Eben Brooks

Eben Brooks, at Krypton Radio’s first BIG DAMN CONCERT earlier this year.  Eben will be performing at the CthuluCon this year.

The H.P. Lovecraft Film Festival®-Los Angeles re-animates for the fourth year at the exquisite art deco Warner Grand Theatre in historic San Pedro on September 27, 28, and 29, 2013.

The HPLFF started almost 20 years ago in Portland, Oregon by Andrew Migliore. After years of attending and contributing, filmmaker Aaron Vanek went insane and spawned an HPLFF in his hometown of Los Angeles. This is a licensed franchise of the Portland fest, but each festival has its own distinct brand of madness.

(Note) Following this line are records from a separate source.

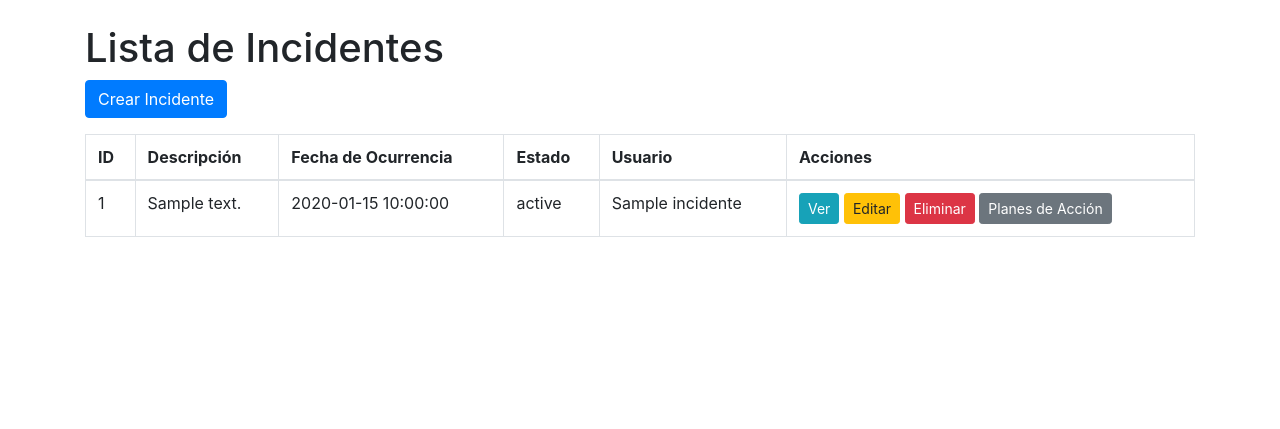
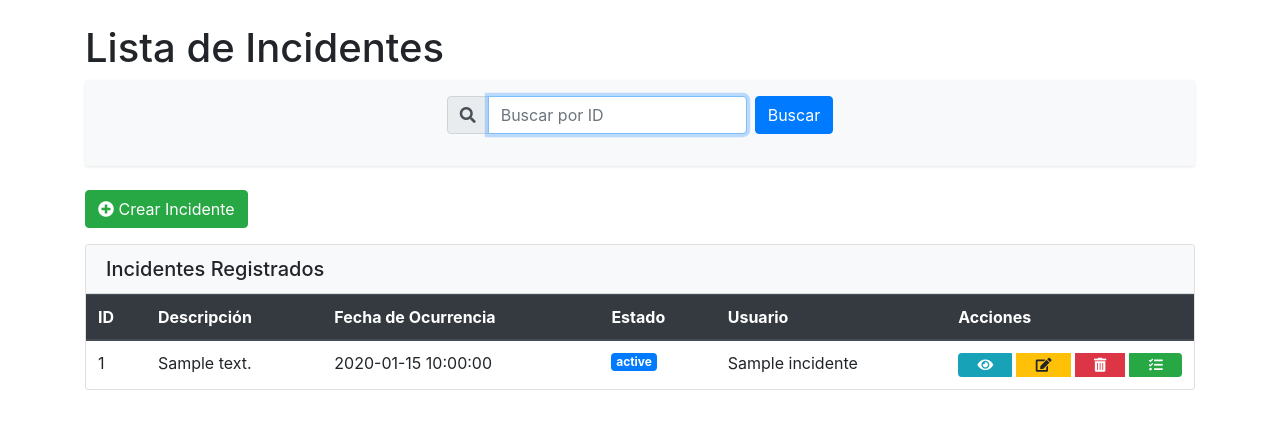
Before and after one commit to Cristian19C/test, a PHP site: template views/incidente/list.php in a window 1280 px wide. Shown: the part 56-485 px from the top of the page. Run offline with PHP 8.4, Linux system fonts and the light colour scheme; the template is opened without the code that fills it: most values are stand-ins (such as "Sample title", 1, 10 or a date in 2020); data that the repository does not hold is empty.

Commit message:
feat: mejorar la interfaz de la lista de incidentes con búsqueda por ID y nueva tabla de resultados

```diff
--- a/views/incidente/list.php
+++ b/views/incidente/list.php
@@ -6,13 +6,80 @@
     <meta charset="UTF-8">
     <title>Lista de Incidentes</title>
     <link rel="stylesheet" href="https://stackpath.bootstrapcdn.com/bootstrap/4.5.2/css/bootstrap.min.css">
+    <link rel="stylesheet" href="https://cdnjs.cloudflare.com/ajax/libs/font-awesome/5.15.3/css/all.min.css">
+    <link rel="stylesheet" href="assets/css/incidentes.css">
+
 </head>
 <body>
 <div class="container mt-4">
     <h1>Lista de Incidentes</h1>
-    <a href="index.php?entity=incidente&action=create" class="btn btn-primary mb-3">Crear Incidente</a>
-    <table class="table table-bordered">
-        <thead>
+
+    <!-- Seccion de busqueda por ID -->
+    <div class="search-container fade-in">
+        <form action="index.php" method="GET" class="form-inline justify-content-center" id="searchForm">
+            <input type="hidden" name="entity" value="incidente">
+            <input type="hidden" name="action" value="index">
+
+            <div class="input-group mr-sm-2 flex-grow-1" style="max-width: 300px;">
+                <div class="input-group-prepend">
+                    <div class="input-group-text"><i class="fas fa-search"></i></div>
+                </div>
+                <input type="text" class="form-control" id="busqueda_id" name="busqueda_id"
+                    placeholder="Buscar por ID"
+                    value="<?= isset($_GET['busqueda_id']) ? htmlspecialchars($_GET['busqueda_id']) : '' ?>"
+                    pattern="[0-9]*"
+                    title="Por favor, ingrese solo números">
+            </div>
+
+            <div class="form-group">
+                <button type="submit" class="btn btn-primary">Buscar</button>
+                <?php if (isset($_GET['busqueda_id']) && $_GET['busqueda_id'] !== ''): ?>
+                    <a href="index.php?entity=incidente&action=index" class="btn btn-outline-secondary ml-2">
+                        <i class="fas fa-times"></i> Limpiar
+                    </a>
+                <?php endif; ?>
+            </div>
+        </form>
+    </div>
+
+    <!-- Mensaje de resultado de busqueda o error -->
+    <?php if (isset($error_mensaje)): ?>
+        <div class="search-result-message alert <?= strpos($error_mensaje, 'No se encontró') !== false ? 'alert-warning' : 'alert-danger' ?> fade-in">
+            <i class="<?= strpos($error_mensaje, 'No se encontró') !== false ? 'fas fa-exclamation-circle' : 'fas fa-exclamation-triangle' ?>"></i>
+            <?= $error_mensaje ?>
+        </div>
+    <?php elseif (isset($_GET['busqueda_id']) && $_GET['busqueda_id'] !== '' && !empty($incidentes)): ?>
+        <div class="search-result-message alert alert-success fade-in">
+            <i class="fas fa-check-circle"></i> Incidente con ID: <?= htmlspecialchars($_GET['busqueda_id']) ?> encontrado.
+        </div>
+    <?php endif; ?>
+
+    <!-- Botón para crear incidente -->
+    <div class="mb-3">
+        <a href="index.php?entity=incidente&action=create" class="btn btn-success">
+            <i class="fas fa-plus-circle"></i> Crear Incidente
+        </a>
+    </div>
+
+    <!-- Tabla de incidentes -->
+    <div class="card mb-4">
+        <div class="card-header bg-light">
+            <h5 class="mb-0">
+                <?php if (!empty($incidentes)): ?>
+                    <?php if (isset($_GET['busqueda_id']) && $_GET['busqueda_id'] !== ''): ?>
+                        Resultado de búsqueda
+                    <?php else: ?>
+                        Incidentes Registrados
+                    <?php endif; ?>
+                <?php else: ?>
+                    No se encontraron incidentes
+                <?php endif; ?>
+            </h5>
+        </div>
+        <div class="card-body p-0">
+            <div class="table-responsive">
+                <table class="table table-hover mb-0">
+                    <thead class="thead-dark">
                         <tr>
                             <th>ID</th>
                             <th>Descripción</th>
@@ -23,23 +90,51 @@
                         </tr>
                     </thead>
                     <tbody>
+                        <?php if (empty($incidentes)): ?>
+                            <tr>
+                                <td colspan="6" class="text-center py-4">No se encontraron incidentes</td>
+                            </tr>
+                        <?php else: ?>
                             <?php foreach ($incidentes as $incidente): ?>
-            <tr>
+                                <tr class="<?= (isset($_GET['busqueda_id']) && $_GET['busqueda_id'] == $incidente['id']) ? 'highlight-row' : '' ?>">
                                     <td><?= $incidente['id'] ?></td>
                                     <td><?= $incidente['descripcion'] ?></td>
                                     <td><?= $incidente['fecha_ocurrencia'] ?></td>
-                <td><?= $incidente['estado_nombre'] ?></td>
+                                    <td>
+                                        <span class="badge <?= ($incidente['id_estado'] == 1) ? 'badge-primary' :
+                                            (($incidente['id_estado'] == 2) ? 'badge-warning' :
+                                            (($incidente['id_estado'] == 3) ? 'badge-success' : 'badge-secondary')) ?>">
+                                            <?= $incidente['estado_nombre'] ?>
+                                        </span>
+                                    </td>
                                     <td><?= $incidente['usuario_nombre'] ?></td>
                                     <td>
-                    <a href="index.php?entity=incidente&action=show&id=<?= $incidente['id'] ?>" class="btn btn-info btn-sm">Ver</a>
-                    <a href="index.php?entity=incidente&action=edit&id=<?= $incidente['id'] ?>" class="btn btn-warning btn-sm">Editar</a>
-                    <a href="index.php?entity=incidente&action=delete&id=<?= $incidente['id'] ?>" class="btn btn-danger btn-sm" onclick="return confirm('¿Está seguro?')">Eliminar</a>
-					 <a href="index.php?entity=incidente&action=planes_accion&id=<?= $incidente['id'] ?>" class="btn btn-secondary btn-sm">Planes de Acción</a>
+                                        <div class="btn-group btn-group-action" role="group">
+                                            <a href="index.php?entity=incidente&action=show&id=<?= $incidente['id'] ?>" class="btn btn-info btn-sm" title="Ver">
+                                                <i class="fas fa-eye"></i>
+                                            </a>
+                                            <a href="index.php?entity=incidente&action=edit&id=<?= $incidente['id'] ?>" class="btn btn-warning btn-sm" title="Editar">
+                                                <i class="fas fa-edit"></i>
+                                            </a>
+                                            <a href="index.php?entity=incidente&action=delete&id=<?= $incidente['id'] ?>" class="btn btn-danger btn-sm" title="Eliminar" onclick="return confirm('¿Está seguro?')">
+                                                <i class="fas fa-trash-alt"></i>
+                                            </a>
+                                            <a href="index.php?entity=incidente&action=planes_accion&id=<?= $incidente['id'] ?>" class="btn btn-success btn-sm" title="Planes de acción">
+                                                <i class="fas fa-tasks"></i>
+                                            </a>
+                                        </div>
                                     </td>
                                 </tr>
                             <?php endforeach; ?>
+                        <?php endif; ?>
                     </tbody>
                 </table>
             </div>
+        </div>
+    </div>
+</div>
+
+<script src="assets/js/incidentes.js"></script>
+
 </body>
 </html>
```
Lines whose indentation alone changed are shown as unchanged.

The first three LA festivals were successes but paid for out of pocket and just missed breaking even each time. Unfortunately they just can’t keep doing this.  The math doesn’t work. Their solution to the problem is to run a Kickstarter campaign to help make up the difference.  With your help, they can not only provide the same excitement and entertainment that they’ve had in previous years, they can improve on it.

If you love things Lovecraftian, and you can help, please do so.